**Edit difference data**
____________

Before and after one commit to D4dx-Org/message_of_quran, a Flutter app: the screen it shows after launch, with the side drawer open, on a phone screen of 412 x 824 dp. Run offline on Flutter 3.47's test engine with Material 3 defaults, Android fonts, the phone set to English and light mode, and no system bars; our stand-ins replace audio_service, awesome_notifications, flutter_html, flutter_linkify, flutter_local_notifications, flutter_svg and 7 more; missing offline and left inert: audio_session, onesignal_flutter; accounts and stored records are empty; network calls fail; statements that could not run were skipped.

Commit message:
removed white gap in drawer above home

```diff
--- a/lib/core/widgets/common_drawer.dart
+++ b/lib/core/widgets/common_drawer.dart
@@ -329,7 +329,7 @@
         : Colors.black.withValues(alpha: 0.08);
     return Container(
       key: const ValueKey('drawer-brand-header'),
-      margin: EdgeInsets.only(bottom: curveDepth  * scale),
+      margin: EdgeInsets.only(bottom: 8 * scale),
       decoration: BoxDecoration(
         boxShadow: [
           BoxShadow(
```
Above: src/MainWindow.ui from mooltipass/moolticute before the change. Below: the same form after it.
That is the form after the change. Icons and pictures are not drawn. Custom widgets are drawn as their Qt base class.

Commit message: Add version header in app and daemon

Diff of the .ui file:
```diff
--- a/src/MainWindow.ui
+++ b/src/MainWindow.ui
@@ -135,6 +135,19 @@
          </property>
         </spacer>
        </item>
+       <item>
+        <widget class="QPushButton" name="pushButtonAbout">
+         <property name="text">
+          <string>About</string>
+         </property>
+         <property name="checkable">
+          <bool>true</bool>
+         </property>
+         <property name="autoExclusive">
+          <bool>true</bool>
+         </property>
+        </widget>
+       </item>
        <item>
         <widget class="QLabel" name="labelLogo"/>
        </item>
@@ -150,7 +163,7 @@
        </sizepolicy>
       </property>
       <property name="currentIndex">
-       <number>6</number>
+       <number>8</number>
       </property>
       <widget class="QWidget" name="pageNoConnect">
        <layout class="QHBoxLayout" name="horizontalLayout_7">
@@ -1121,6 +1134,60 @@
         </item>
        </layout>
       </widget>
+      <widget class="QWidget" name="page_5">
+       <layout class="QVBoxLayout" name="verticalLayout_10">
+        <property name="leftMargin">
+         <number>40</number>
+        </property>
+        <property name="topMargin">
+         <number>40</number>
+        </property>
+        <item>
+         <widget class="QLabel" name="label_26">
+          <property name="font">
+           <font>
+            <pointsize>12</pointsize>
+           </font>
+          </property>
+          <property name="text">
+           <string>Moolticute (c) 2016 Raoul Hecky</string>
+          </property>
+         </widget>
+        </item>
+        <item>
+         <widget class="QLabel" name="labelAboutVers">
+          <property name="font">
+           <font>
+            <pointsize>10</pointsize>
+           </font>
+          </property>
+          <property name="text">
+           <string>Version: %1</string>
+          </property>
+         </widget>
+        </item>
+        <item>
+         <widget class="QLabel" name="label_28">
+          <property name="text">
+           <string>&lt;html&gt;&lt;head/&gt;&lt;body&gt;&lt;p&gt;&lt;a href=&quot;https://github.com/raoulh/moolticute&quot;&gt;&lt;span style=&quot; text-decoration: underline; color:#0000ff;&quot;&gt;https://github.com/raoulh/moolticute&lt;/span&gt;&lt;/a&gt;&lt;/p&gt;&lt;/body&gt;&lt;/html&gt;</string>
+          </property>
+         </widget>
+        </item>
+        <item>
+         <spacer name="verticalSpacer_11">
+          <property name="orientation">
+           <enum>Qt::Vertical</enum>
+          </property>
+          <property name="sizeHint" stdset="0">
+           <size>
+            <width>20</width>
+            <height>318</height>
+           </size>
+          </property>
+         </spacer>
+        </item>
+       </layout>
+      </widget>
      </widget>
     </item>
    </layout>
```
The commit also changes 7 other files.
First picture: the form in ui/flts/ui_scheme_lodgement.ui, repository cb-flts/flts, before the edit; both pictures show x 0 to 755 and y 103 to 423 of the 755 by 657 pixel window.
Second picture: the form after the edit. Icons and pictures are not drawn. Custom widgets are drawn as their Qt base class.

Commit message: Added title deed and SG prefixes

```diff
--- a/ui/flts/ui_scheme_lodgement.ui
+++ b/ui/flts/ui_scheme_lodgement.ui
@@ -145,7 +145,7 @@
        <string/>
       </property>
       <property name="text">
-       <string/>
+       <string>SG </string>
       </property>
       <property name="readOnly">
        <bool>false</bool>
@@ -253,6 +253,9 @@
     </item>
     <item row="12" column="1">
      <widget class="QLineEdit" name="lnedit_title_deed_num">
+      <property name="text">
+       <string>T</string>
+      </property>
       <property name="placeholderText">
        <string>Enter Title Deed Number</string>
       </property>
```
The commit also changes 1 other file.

____________

**PROBLEM DETAILS**
Look through the data above for lines holding the word "header". State how many there are and nothing else.

**RESULT OF THE TASK**
2